● **EXERCISE**: Return, from the listing below, each line where the word "precision" appears.

=====

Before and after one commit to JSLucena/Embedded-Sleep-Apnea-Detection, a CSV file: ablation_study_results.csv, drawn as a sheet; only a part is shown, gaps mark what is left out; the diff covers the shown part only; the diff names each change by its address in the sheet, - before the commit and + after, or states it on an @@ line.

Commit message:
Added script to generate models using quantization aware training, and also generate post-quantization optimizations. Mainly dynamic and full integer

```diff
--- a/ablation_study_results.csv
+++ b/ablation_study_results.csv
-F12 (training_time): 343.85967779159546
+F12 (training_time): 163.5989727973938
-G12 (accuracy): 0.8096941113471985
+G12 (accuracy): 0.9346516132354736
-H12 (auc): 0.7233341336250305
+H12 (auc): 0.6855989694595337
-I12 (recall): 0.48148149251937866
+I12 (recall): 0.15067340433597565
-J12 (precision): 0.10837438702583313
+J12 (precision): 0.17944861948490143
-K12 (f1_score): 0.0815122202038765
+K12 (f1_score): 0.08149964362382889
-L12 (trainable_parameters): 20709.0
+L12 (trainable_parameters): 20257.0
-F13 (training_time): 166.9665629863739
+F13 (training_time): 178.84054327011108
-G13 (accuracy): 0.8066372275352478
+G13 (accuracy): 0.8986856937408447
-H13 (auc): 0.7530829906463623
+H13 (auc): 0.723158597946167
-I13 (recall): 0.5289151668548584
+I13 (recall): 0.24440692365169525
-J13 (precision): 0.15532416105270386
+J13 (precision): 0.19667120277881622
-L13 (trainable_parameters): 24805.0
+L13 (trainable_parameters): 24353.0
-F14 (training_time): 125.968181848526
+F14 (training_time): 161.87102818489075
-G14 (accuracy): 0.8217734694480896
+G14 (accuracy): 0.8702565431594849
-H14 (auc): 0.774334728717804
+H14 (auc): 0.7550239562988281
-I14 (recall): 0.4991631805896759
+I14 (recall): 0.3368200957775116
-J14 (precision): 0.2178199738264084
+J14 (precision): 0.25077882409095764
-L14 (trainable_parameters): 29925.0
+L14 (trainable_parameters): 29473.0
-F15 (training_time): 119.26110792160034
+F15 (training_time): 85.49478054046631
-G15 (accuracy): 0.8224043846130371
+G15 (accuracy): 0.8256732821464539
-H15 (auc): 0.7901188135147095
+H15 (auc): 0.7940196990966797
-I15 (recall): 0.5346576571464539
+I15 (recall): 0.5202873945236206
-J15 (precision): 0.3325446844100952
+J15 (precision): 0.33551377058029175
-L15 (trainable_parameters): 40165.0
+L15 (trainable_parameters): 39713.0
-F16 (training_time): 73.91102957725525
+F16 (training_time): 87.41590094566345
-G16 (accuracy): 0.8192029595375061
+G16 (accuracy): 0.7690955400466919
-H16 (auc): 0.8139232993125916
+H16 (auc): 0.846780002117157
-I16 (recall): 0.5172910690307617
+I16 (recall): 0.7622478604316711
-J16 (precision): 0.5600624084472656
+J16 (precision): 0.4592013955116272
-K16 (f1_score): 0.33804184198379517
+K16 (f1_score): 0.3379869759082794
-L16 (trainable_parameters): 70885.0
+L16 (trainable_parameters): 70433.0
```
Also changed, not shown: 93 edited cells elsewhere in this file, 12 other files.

=====

● **RESPONSE FOR THIS EXERCISE**:
-J12 (precision): 0.10837438702583313
+J12 (precision): 0.17944861948490143
-J13 (precision): 0.15532416105270386
+J13 (precision): 0.19667120277881622
-J14 (precision): 0.2178199738264084
+J14 (precision): 0.25077882409095764
-J15 (precision): 0.3325446844100952
+J15 (precision): 0.33551377058029175
-J16 (precision): 0.5600624084472656
+J16 (precision): 0.4592013955116272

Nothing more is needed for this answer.